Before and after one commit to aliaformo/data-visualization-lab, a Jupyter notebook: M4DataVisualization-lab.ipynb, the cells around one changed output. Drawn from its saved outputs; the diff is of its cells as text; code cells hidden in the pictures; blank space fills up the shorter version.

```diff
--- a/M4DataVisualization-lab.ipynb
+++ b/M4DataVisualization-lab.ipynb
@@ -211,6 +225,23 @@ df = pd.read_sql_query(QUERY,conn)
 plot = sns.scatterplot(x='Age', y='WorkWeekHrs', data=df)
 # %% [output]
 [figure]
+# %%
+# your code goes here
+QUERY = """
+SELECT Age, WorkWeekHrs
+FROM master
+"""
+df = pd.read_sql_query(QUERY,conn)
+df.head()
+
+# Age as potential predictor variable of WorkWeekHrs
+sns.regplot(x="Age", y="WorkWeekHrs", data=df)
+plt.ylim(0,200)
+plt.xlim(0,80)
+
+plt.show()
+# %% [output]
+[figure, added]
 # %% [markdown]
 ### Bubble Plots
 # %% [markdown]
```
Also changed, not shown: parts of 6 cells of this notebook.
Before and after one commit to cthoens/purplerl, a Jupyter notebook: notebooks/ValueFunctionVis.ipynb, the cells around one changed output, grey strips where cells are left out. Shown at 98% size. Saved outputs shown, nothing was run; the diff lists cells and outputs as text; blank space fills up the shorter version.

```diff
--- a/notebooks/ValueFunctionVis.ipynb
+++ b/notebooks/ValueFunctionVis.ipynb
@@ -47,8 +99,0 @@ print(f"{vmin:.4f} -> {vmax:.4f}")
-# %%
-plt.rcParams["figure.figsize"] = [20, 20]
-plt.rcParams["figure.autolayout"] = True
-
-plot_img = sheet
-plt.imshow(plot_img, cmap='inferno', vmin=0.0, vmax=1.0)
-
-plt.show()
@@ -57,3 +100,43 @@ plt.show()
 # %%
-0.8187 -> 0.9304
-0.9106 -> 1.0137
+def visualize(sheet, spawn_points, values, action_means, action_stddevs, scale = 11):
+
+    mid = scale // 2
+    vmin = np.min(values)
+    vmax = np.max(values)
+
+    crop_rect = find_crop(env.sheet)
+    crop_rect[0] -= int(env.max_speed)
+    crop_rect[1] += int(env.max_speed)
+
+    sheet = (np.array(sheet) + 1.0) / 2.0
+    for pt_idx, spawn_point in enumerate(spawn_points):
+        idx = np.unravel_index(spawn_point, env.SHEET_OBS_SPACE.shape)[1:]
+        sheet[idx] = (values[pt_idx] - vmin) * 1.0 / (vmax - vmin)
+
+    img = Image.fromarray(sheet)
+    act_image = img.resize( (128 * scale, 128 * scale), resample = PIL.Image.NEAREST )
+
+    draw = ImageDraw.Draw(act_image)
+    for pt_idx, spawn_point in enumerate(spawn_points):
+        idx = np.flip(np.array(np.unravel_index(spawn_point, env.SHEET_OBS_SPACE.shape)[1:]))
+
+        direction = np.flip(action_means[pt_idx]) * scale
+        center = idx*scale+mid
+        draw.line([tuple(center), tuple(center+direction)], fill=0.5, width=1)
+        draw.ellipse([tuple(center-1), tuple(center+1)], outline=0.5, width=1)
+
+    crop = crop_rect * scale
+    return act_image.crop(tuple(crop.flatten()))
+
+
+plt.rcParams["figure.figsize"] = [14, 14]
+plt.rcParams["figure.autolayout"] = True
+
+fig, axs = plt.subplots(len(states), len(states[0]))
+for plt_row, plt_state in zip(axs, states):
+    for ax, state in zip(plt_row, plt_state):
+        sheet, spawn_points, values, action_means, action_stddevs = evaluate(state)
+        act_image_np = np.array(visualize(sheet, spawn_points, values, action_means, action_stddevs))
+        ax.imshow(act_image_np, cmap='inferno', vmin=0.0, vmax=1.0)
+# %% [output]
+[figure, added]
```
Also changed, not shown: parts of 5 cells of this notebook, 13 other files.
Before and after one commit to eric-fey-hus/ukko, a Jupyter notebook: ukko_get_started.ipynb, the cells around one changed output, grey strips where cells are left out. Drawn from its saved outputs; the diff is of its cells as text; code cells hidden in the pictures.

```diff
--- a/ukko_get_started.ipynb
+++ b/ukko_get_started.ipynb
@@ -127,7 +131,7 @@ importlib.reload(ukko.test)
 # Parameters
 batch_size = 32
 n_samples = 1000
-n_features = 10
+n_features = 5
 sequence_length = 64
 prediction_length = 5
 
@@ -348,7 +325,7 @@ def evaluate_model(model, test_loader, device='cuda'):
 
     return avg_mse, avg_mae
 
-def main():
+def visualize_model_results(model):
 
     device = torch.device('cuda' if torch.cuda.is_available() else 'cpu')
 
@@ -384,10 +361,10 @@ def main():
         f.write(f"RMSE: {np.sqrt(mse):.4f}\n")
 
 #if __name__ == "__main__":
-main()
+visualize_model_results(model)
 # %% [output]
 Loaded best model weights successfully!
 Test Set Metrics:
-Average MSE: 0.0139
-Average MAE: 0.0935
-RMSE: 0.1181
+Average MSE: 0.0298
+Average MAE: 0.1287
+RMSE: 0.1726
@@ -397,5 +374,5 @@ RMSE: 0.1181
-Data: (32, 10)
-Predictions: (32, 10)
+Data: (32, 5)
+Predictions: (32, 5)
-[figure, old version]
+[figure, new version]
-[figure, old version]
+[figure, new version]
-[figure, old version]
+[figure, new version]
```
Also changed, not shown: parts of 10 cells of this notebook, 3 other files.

Try it
Copy out the whole listing exactly.

Solution for this problem
Before and after one commit to aliaformo/data-visualization-lab, a Jupyter notebook: M4DataVisualization-lab.ipynb, the cells around one changed output. Drawn from its saved outputs; the diff is of its cells as text; code cells hidden in the pictures; blank space fills up the shorter version.

```diff
--- a/M4DataVisualization-lab.ipynb
+++ b/M4DataVisualization-lab.ipynb
@@ -211,6 +225,23 @@ df = pd.read_sql_query(QUERY,conn)
 plot = sns.scatterplot(x='Age', y='WorkWeekHrs', data=df)
 # %% [output]
 [figure]
+# %%
+# your code goes here
+QUERY = """
+SELECT Age, WorkWeekHrs
+FROM master
+"""
+df = pd.read_sql_query(QUERY,conn)
+df.head()
+
+# Age as potential predictor variable of WorkWeekHrs
+sns.regplot(x="Age", y="WorkWeekHrs", data=df)
+plt.ylim(0,200)
+plt.xlim(0,80)
+
+plt.show()
+# %% [output]
+[figure, added]
 # %% [markdown]
 ### Bubble Plots
 # %% [markdown]
```
Also changed, not shown: parts of 6 cells of this notebook.
Before and after one commit to cthoens/purplerl, a Jupyter notebook: notebooks/ValueFunctionVis.ipynb, the cells around one changed output, grey strips where cells are left out. Shown at 98% size. Saved outputs shown, nothing was run; the diff lists cells and outputs as text; blank space fills up the shorter version.

```diff
--- a/notebooks/ValueFunctionVis.ipynb
+++ b/notebooks/ValueFunctionVis.ipynb
@@ -47,8 +99,0 @@ print(f"{vmin:.4f} -> {vmax:.4f}")
-# %%
-plt.rcParams["figure.figsize"] = [20, 20]
-plt.rcParams["figure.autolayout"] = True
-
-plot_img = sheet
-plt.imshow(plot_img, cmap='inferno', vmin=0.0, vmax=1.0)
-
-plt.show()
@@ -57,3 +100,43 @@ plt.show()
 # %%
-0.8187 -> 0.9304
-0.9106 -> 1.0137
+def visualize(sheet, spawn_points, values, action_means, action_stddevs, scale = 11):
+
+    mid = scale // 2
+    vmin = np.min(values)
+    vmax = np.max(values)
+
+    crop_rect = find_crop(env.sheet)
+    crop_rect[0] -= int(env.max_speed)
+    crop_rect[1] += int(env.max_speed)
+
+    sheet = (np.array(sheet) + 1.0) / 2.0
+    for pt_idx, spawn_point in enumerate(spawn_points):
+        idx = np.unravel_index(spawn_point, env.SHEET_OBS_SPACE.shape)[1:]
+        sheet[idx] = (values[pt_idx] - vmin) * 1.0 / (vmax - vmin)
+
+    img = Image.fromarray(sheet)
+    act_image = img.resize( (128 * scale, 128 * scale), resample = PIL.Image.NEAREST )
+
+    draw = ImageDraw.Draw(act_image)
+    for pt_idx, spawn_point in enumerate(spawn_points):
+        idx = np.flip(np.array(np.unravel_index(spawn_point, env.SHEET_OBS_SPACE.shape)[1:]))
+
+        direction = np.flip(action_means[pt_idx]) * scale
+        center = idx*scale+mid
+        draw.line([tuple(center), tuple(center+direction)], fill=0.5, width=1)
+        draw.ellipse([tuple(center-1), tuple(center+1)], outline=0.5, width=1)
+
+    crop = crop_rect * scale
+    return act_image.crop(tuple(crop.flatten()))
+
+
+plt.rcParams["figure.figsize"] = [14, 14]
+plt.rcParams["figure.autolayout"] = True
+
+fig, axs = plt.subplots(len(states), len(states[0]))
+for plt_row, plt_state in zip(axs, states):
+    for ax, state in zip(plt_row, plt_state):
+        sheet, spawn_points, values, action_means, action_stddevs = evaluate(state)
+        act_image_np = np.array(visualize(sheet, spawn_points, values, action_means, action_stddevs))
+        ax.imshow(act_image_np, cmap='inferno', vmin=0.0, vmax=1.0)
+# %% [output]
+[figure, added]
```
Also changed, not shown: parts of 5 cells of this notebook, 13 other files.
Before and after one commit to eric-fey-hus/ukko, a Jupyter notebook: ukko_get_started.ipynb, the cells around one changed output, grey strips where cells are left out. Drawn from its saved outputs; the diff is of its cells as text; code cells hidden in the pictures.

```diff
--- a/ukko_get_started.ipynb
+++ b/ukko_get_started.ipynb
@@ -127,7 +131,7 @@ importlib.reload(ukko.test)
 # Parameters
 batch_size = 32
 n_samples = 1000
-n_features = 10
+n_features = 5
 sequence_length = 64
 prediction_length = 5
 
@@ -348,7 +325,7 @@ def evaluate_model(model, test_loader, device='cuda'):
 
     return avg_mse, avg_mae
 
-def main():
+def visualize_model_results(model):
 
     device = torch.device('cuda' if torch.cuda.is_available() else 'cpu')
 
@@ -384,10 +361,10 @@ def main():
         f.write(f"RMSE: {np.sqrt(mse):.4f}\n")
 
 #if __name__ == "__main__":
-main()
+visualize_model_results(model)
 # %% [output]
 Loaded best model weights successfully!
 Test Set Metrics:
-Average MSE: 0.0139
-Average MAE: 0.0935
-RMSE: 0.1181
+Average MSE: 0.0298
+Average MAE: 0.1287
+RMSE: 0.1726
@@ -397,5 +374,5 @@ RMSE: 0.1181
-Data: (32, 10)
-Predictions: (32, 10)
+Data: (32, 5)
+Predictions: (32, 5)
-[figure, old version]
+[figure, new version]
-[figure, old version]
+[figure, new version]
-[figure, old version]
+[figure, new version]
```
Also changed, not shown: parts of 10 cells of this notebook, 3 other files.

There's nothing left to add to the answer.